PROBLEM DETAILS:
The lines to extract run from the first line of the material below to the line containing "The browser window", both included; leave the pictures behind.

TASK INPUTS:
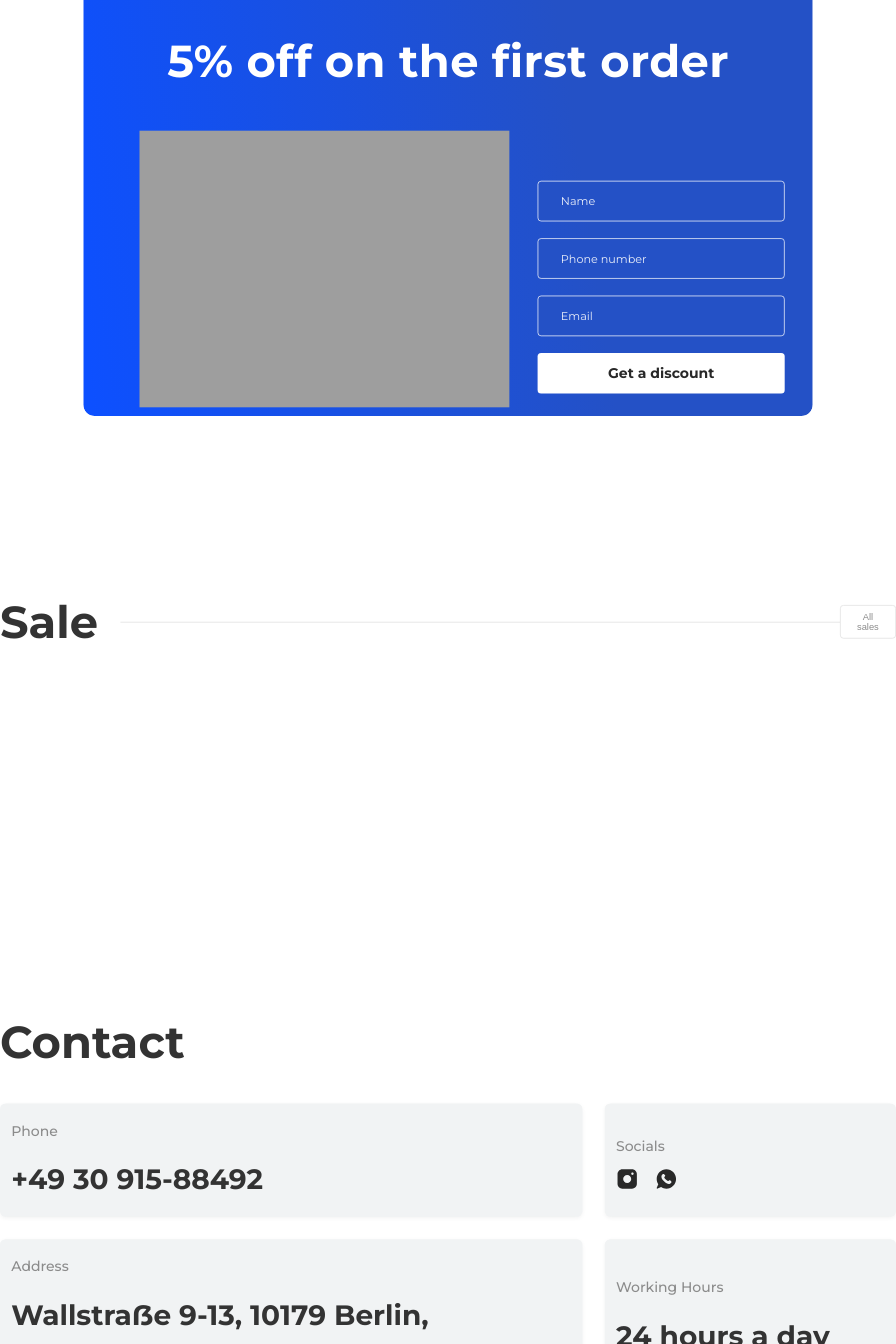
Repository: jursylian/PET-INTERNET-SHOP-PROJECT
Page: /
These files come from the project's save history. The page is drawn as it stood at one moment and after the next save; the edit follows.
The browser window is 1280 px wide. The pictures show the part of the page from y = 1556 to 3476 px (the page is 3940 px tall before and 3932 px after), at 70% of full size.
Pictures or frames that could not be fetched are drawn as grey boxes. The page's requests for data from a server got no answer. The project was rebuilt for these pictures with package versions that can differ from the ones it lists, and the page was loaded fresh each time. No one was signed in, and anything a server would have sent is missing. Also part of the build but not shown: vite.config.js, src/pages/CategoriesAll/CategoriesAll.module.css, src/layouts/PageSection/PageSection.module.css, src/layouts/PageSection/PageSection.jsx, src/pages/CategoriesAll/CategoriesAll.jsx, src/redux/productsSelectors.js, src/components/ProductFilter/ProductFilter.module.css, src/components/ProductFilter/ProductFilter.jsx and 22 more.

Above is the page before, as saved 2025-11-06 18:29:13.

After the next save:
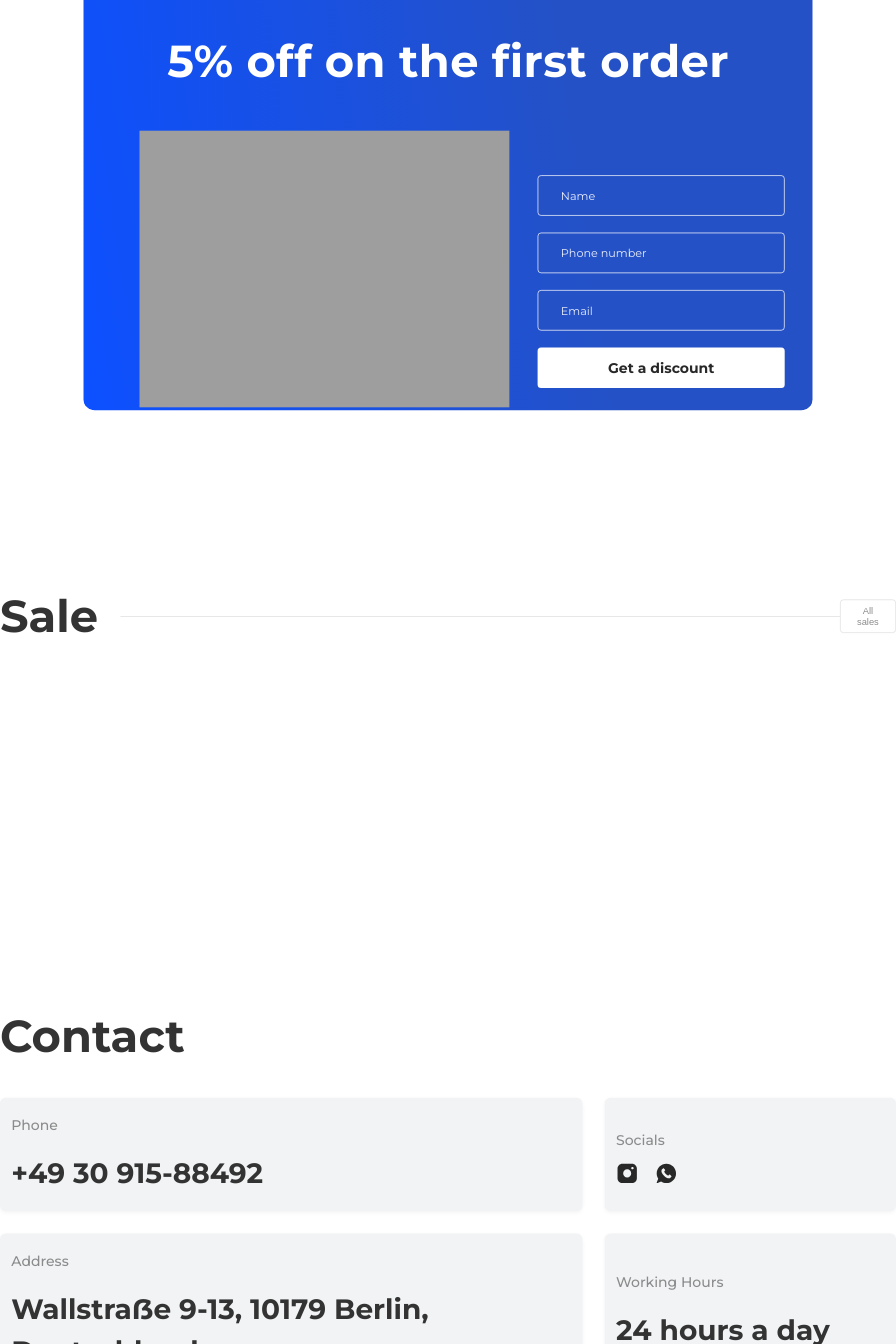
Saved 16 s later.
--- a/src/components/DiscountForm/DiscountForm.module.css
+++ b/src/components/DiscountForm/DiscountForm.module.css
@@ -46,7 +46,7 @@
   max-width: none;
   height: 420px;
   object-fit: contain;
-  margin-bottom: 0;
+  margin-bottom: -8px;
 }
 
 .form {

After the save that followed:
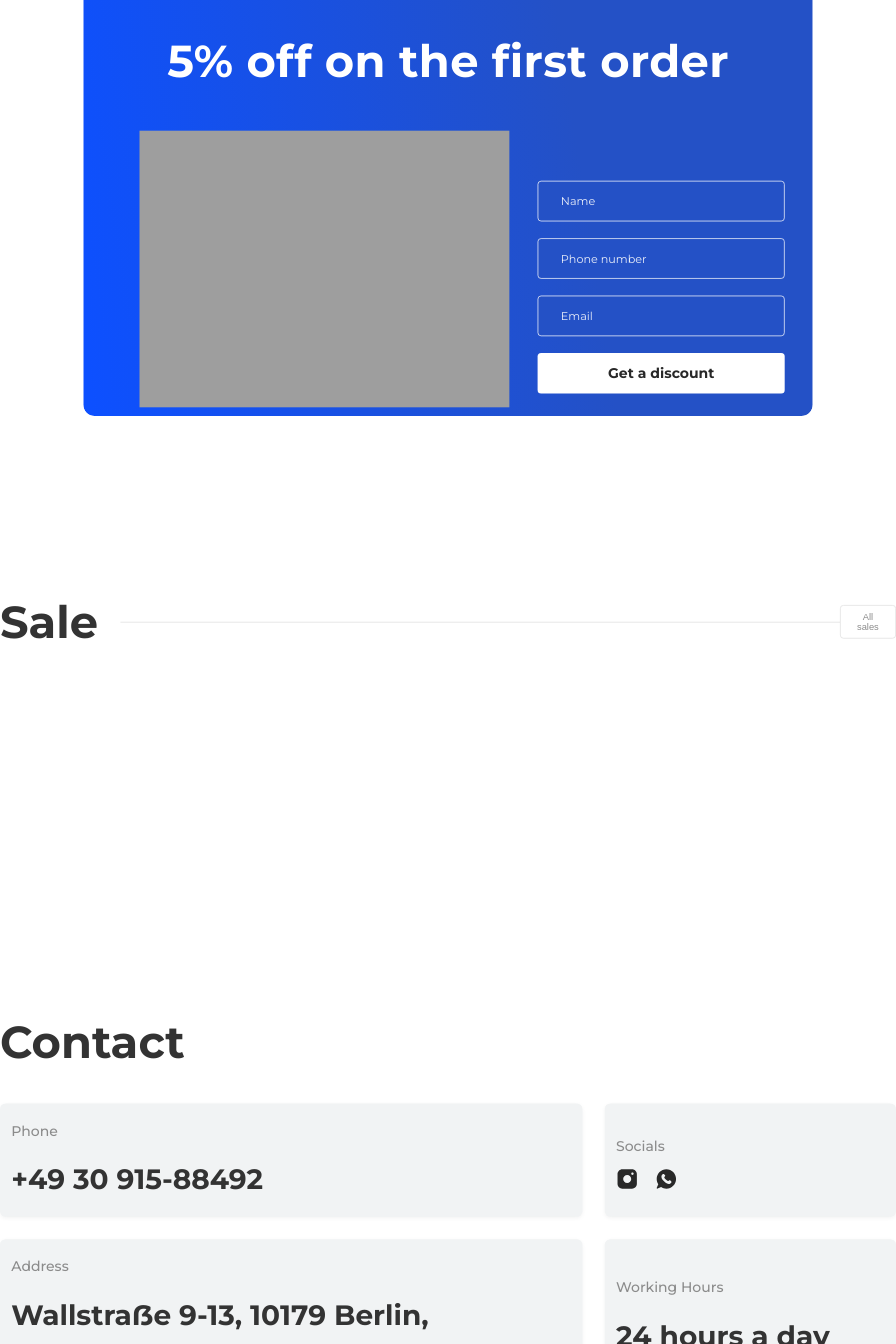
Saved 4 s later.
--- a/src/components/DiscountForm/DiscountForm.module.css
+++ b/src/components/DiscountForm/DiscountForm.module.css
@@ -46,7 +46,7 @@
   max-width: none;
   height: 420px;
   object-fit: contain;
-  margin-bottom: -8px;
+  margin-bottom: -8;
 }
 
 .form {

RESPONSE AREA:
Repository: jursylian/PET-INTERNET-SHOP-PROJECT
Page: /
These files come from the project's save history. The page is drawn as it stood at one moment and after the next save; the edit follows.
The browser window is 1280 px wide. The pictures show the part of the page from y = 1556 to 3476 px (the page is 3940 px tall before and 3932 px after), at 70% of full size.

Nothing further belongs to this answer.